You’ve moved to Dublin, settled into your new home and found a job. How can you be sure that you’re being treated fairly? Ireland’s employment law is transparent and applicable to all workplaces. Here are a few resources that will help you check that your boss is on the level. The Workplace Relations Commission The Workplace Relations Commission (WRC) is your one-stop-shop for your rights at work. It publishes a comprehensive Guide to Employme
You will need a Personal Public Service number (PPS number) to work in Ireland. It’s a unique reference number that helps you to access social welfare and public services. Irish Tax and Customs use this number to register you for income tax.
Your PPS number will help you to access:
- All social welfare services
- Free Travel Pass for people over 66 years of age
- Public health services, including the medical card and the Drugs Payment Scheme
- Child immunisation
- Schemes run by the Revenue Commissioners, such as mortgage interest relief
- Housing grants
- Driving licences
Applying for a PPS number
You must attend a face-to-face interview to be allocated a PPS number. These interviews take place at PPS Number Allocation Centres across the country – the Dublin centre is in the Intreo Centre on Parnell Street. The Centre will need to establish why you need the PPS number, so remember to take your letter of offer or a similar document from your employer. You will also need to provide ID and proof of address. You can prove your address with the following documents:
- Household utility bill
- Official letter from a government department
- Financial statement
- Property lease or tenancy agreement
If you are living in temporary accommodation, such as a hotel or hostel, you can ask them to confirm your address. Ask the manager to write and sign a letter to the effect that you are currently staying at their establishment. If you’re staying with friends or relatives, you can provide an original household bill. Ask them to write a confirmation that you are currently staying with them.
ID requirements differ for people of different nationality.
If you are a naturalised Irish citizen or hold a Foreign Birth Registration, you can present your:
- Certificate of Naturalisation
- Foreign Birth Registration certificate and Irish or UK driving licence or Irish learner driving permit

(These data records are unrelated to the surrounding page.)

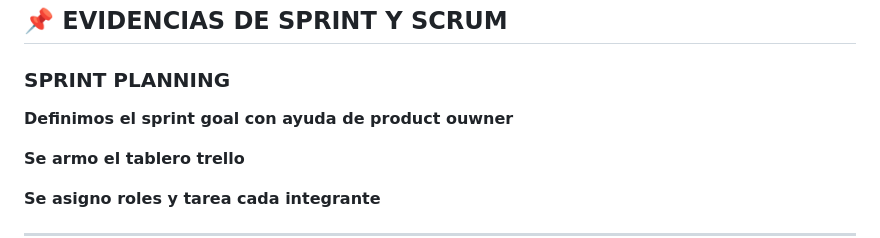
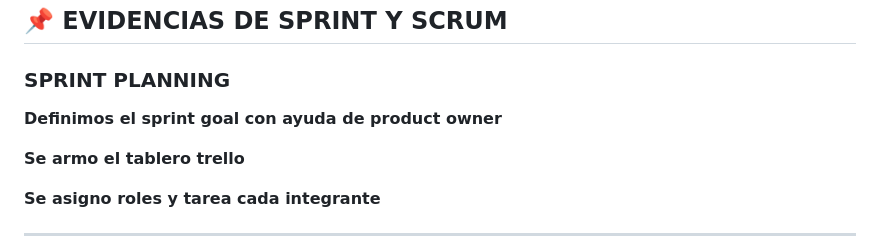
Before and after one commit to JesseAU/GRUPO-5-FILTRACION-PROYECTO, a Markdown page: README.md, the part around the change. GitHub-like rendering.

```diff
--- a/README.md
+++ b/README.md
@@ -119,7 +119,7 @@
 ## 📌 EVIDENCIAS DE SPRINT Y  SCRUM
 
 ### SPRINT PLANNING
-**Definimos el sprint goal con ayuda de product ouwner**
+**Definimos el sprint goal con ayuda de product owner**
 
 **Se armo el tablero trello**
 
```
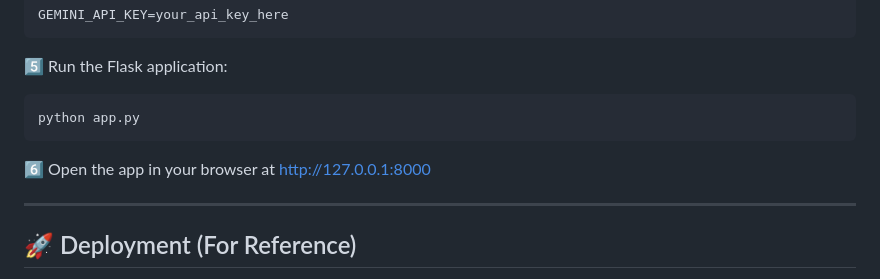
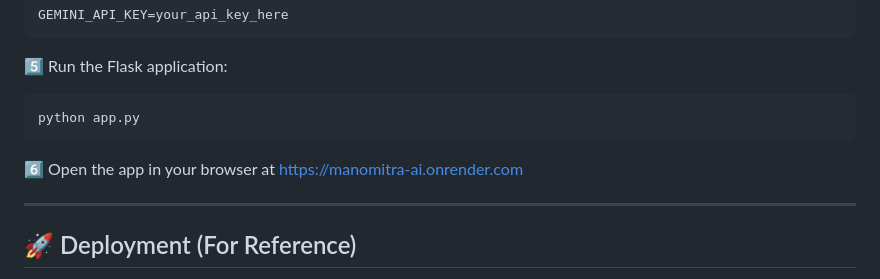
Before and after one commit to Santosh379/ManoMitra-AI, a Markdown page: README.md, the part around the change. Rendered like a GitHub page.

Commit message:
Change app URL from localhost to deployment link
Updated the URL for accessing the app in the browser.

````diff
--- a/README.md
+++ b/README.md
@@ -49,7 +49,7 @@ Built using Flask, the Google Gemini API, and an emotion-driven frontend, this a
    ```
    python app.py
    ```
-6️⃣ Open the app in your browser at http://127.0.0.1:8000
+6️⃣ Open the app in your browser at https://manomitra-ai.onrender.com
 
 ---
 
````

If you are an Irish citizen born in Northern Ireland or a UK citizen, you can present your:
- Birth certificate showing your mother’s birth name
- Adoption certificate and current driving licence
If you are an EU citizen (other than Irish and UK) you can present your:
- Current passport
- National identity card
If you are a non-EU citizen, you can present your current passport.
Visit the Department of Employment Affairs and Social Protection for more information.
PAYE and PSRI
When you get your first pay slip you’ll notice that there are two entries for tax. One is PAYE (pay as you earn), which goes to funding the national budget. It is a deduction from your gross pay. The other is PSRI (pay related social insurance) which funds Ireland’s pension’s system. It is paid by your employer, so it’s not a deduction. Nevertheless, you may be able to claim your PSRI payments if you leave Ireland.
Your qualifications from home may not be immediately recognised by Irish employers and educational institutions. Looking for work is difficult enough without being thwarted by incompatible qualifications, so it’s important that employers can understand your hard-won credentials. Thankfully, there’s a process in place to help you compare your qualifications with the Irish equivalent. NARIC Ireland holds a database of over one thousand qualifications issued by institutions from around the world. Simply search the database, find your qualification and see how it compares to I
What can I earn in Dublin? A lot of factors will dictate what you will earn in Dublin, most of which come down to your personal circumstances: your industry, qualifications and experience. Figures from Eurostat show that salaries in Ireland are among the highest in Europe, despite a sharp reduction during the 2008-2013 recession. In November 2018 official figures indicated that the average wage in Ireland had increased by €1,188 over the past year. This brought the average wage in Ire